DATA SHOWN -
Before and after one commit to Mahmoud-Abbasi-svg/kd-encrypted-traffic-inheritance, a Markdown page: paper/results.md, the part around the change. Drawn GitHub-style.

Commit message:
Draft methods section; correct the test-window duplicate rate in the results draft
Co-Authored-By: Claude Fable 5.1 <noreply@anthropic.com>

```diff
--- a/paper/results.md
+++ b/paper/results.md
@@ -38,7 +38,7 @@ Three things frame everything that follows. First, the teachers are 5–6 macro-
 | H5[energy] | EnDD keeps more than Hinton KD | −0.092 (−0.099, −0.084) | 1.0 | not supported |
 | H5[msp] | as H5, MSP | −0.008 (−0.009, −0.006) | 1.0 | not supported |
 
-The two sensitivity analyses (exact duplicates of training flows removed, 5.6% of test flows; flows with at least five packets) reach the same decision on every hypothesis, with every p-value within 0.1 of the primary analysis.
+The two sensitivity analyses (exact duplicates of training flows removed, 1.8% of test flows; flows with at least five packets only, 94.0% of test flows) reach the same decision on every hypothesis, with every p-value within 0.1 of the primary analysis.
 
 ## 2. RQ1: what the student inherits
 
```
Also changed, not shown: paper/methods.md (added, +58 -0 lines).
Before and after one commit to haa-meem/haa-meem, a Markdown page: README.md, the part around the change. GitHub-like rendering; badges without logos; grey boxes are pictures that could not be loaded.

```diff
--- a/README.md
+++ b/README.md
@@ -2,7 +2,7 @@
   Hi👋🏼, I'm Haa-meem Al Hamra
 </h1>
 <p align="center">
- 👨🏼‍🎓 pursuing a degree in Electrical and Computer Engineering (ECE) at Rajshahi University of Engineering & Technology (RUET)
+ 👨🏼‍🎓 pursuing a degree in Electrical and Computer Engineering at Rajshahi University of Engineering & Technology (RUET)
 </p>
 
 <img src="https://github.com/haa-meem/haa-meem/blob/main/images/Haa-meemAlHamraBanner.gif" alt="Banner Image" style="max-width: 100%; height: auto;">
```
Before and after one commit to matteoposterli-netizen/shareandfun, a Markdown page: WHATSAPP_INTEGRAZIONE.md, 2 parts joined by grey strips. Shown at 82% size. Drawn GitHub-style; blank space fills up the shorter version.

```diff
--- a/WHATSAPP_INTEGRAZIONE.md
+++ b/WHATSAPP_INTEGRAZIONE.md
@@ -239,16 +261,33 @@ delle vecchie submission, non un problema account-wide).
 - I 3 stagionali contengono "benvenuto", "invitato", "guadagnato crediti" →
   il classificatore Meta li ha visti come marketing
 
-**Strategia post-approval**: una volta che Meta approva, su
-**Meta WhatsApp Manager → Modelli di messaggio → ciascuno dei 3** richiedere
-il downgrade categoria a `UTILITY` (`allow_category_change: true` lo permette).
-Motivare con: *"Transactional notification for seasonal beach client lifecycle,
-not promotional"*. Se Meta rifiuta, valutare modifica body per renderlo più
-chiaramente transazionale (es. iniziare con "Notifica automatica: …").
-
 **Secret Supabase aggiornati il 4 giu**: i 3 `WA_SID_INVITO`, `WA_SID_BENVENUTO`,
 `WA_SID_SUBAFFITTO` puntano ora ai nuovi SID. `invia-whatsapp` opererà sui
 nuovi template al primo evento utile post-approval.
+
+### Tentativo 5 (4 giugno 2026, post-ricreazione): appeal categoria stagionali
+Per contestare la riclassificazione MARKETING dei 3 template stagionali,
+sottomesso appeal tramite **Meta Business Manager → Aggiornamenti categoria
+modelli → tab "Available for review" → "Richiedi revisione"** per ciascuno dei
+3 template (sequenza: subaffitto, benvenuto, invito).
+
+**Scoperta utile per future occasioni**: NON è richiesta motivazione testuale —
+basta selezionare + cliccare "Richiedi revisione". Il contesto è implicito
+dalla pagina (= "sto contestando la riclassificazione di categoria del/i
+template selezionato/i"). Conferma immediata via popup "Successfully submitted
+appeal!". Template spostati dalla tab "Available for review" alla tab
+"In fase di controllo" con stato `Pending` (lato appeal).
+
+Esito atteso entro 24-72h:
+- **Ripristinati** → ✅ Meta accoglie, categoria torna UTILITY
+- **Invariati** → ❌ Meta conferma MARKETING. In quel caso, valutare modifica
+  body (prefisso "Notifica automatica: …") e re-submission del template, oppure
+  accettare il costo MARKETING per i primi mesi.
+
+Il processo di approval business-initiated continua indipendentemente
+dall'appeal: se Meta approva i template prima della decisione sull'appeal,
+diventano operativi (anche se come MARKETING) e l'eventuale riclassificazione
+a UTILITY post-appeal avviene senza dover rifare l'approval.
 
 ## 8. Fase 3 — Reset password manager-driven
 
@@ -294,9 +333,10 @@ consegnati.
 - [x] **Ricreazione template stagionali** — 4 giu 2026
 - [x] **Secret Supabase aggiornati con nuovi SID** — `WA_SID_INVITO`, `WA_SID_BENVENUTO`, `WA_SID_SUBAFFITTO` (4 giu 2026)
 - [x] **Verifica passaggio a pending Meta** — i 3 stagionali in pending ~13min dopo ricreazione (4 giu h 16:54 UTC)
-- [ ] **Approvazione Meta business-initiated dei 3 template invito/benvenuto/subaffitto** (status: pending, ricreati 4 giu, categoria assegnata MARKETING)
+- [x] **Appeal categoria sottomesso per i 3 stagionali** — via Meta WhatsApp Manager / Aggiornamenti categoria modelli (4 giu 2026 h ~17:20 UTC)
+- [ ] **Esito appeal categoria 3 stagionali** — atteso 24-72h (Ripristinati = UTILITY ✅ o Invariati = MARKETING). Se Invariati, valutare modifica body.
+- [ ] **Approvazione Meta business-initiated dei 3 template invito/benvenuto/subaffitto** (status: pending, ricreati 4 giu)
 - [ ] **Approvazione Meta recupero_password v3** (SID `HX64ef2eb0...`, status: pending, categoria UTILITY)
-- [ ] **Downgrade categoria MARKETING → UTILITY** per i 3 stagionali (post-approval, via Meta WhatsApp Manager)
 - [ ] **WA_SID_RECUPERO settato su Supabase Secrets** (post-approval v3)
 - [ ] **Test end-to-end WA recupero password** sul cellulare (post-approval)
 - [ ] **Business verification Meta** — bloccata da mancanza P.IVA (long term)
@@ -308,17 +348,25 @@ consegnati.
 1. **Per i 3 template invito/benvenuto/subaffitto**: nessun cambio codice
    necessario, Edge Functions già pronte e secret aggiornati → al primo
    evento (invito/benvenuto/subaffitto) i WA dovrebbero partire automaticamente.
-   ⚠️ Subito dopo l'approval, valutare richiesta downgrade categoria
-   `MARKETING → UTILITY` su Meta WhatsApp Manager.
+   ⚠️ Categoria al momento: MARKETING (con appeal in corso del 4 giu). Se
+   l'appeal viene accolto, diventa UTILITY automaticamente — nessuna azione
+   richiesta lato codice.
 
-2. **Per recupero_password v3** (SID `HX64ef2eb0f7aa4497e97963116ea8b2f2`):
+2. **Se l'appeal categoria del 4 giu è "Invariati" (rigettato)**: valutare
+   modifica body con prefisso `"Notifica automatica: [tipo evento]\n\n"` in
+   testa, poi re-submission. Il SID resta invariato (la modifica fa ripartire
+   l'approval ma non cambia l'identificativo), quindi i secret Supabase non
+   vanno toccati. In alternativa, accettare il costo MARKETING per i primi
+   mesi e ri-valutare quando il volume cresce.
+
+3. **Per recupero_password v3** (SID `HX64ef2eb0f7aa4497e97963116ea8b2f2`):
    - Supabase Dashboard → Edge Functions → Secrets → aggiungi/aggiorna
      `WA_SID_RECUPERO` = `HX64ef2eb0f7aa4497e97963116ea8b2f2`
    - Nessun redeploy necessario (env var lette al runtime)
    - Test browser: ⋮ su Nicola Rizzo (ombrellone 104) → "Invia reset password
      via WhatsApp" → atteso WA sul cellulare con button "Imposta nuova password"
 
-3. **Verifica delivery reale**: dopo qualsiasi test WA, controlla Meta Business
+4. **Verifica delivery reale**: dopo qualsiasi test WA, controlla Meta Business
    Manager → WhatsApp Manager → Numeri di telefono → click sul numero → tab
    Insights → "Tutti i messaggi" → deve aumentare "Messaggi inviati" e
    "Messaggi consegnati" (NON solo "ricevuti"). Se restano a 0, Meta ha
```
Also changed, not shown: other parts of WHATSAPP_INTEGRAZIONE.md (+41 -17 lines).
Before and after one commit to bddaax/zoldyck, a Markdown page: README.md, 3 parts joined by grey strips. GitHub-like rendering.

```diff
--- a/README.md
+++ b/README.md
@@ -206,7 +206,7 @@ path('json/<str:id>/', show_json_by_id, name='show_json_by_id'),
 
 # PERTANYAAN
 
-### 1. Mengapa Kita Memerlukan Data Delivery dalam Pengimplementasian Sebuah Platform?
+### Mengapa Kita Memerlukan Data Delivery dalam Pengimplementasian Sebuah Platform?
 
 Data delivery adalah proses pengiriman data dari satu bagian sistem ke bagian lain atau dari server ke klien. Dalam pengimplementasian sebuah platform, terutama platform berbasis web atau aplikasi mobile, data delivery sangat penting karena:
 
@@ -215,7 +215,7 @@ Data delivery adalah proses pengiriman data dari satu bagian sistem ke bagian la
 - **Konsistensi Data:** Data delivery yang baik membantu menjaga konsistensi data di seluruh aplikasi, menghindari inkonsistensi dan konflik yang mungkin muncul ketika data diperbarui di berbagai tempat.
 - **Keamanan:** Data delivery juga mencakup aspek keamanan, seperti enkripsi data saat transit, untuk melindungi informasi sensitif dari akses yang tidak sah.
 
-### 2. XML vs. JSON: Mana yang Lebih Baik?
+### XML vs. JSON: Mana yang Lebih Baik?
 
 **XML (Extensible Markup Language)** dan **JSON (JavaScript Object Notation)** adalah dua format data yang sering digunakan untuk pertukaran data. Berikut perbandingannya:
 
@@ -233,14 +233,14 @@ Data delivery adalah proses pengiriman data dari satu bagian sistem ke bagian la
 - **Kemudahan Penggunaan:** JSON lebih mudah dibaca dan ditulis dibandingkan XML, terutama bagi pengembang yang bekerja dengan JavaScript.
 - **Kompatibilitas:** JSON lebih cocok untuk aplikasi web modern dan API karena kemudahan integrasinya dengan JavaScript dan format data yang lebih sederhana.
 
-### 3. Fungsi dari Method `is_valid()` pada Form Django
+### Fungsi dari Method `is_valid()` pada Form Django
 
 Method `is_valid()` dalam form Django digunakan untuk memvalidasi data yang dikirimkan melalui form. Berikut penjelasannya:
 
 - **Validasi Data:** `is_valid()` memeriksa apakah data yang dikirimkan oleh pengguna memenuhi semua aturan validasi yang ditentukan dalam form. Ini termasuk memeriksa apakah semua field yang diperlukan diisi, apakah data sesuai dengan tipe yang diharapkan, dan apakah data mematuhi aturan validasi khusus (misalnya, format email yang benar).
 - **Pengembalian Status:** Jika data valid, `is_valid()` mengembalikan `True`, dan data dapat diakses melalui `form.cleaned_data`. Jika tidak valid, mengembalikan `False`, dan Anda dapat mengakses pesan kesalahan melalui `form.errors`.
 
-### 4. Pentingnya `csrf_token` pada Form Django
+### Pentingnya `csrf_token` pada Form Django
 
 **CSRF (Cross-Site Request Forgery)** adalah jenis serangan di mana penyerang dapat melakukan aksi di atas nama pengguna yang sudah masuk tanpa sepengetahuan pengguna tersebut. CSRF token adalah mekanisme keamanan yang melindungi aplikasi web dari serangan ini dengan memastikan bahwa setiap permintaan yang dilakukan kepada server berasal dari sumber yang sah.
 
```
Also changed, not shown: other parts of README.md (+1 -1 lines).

EXERCISE DESCRIPTION - Filter the entries down to the lines holding the string "pursuing". Copy each of those lines.

PROBLEM SOLUTION -
- 👨🏼‍🎓 pursuing a degree in Electrical and Computer Engineering (ECE) at Rajshahi University of Engineering & Technology (RUET)
+ 👨🏼‍🎓 pursuing a degree in Electrical and Computer Engineering at Rajshahi University of Engineering & Technology (RUET)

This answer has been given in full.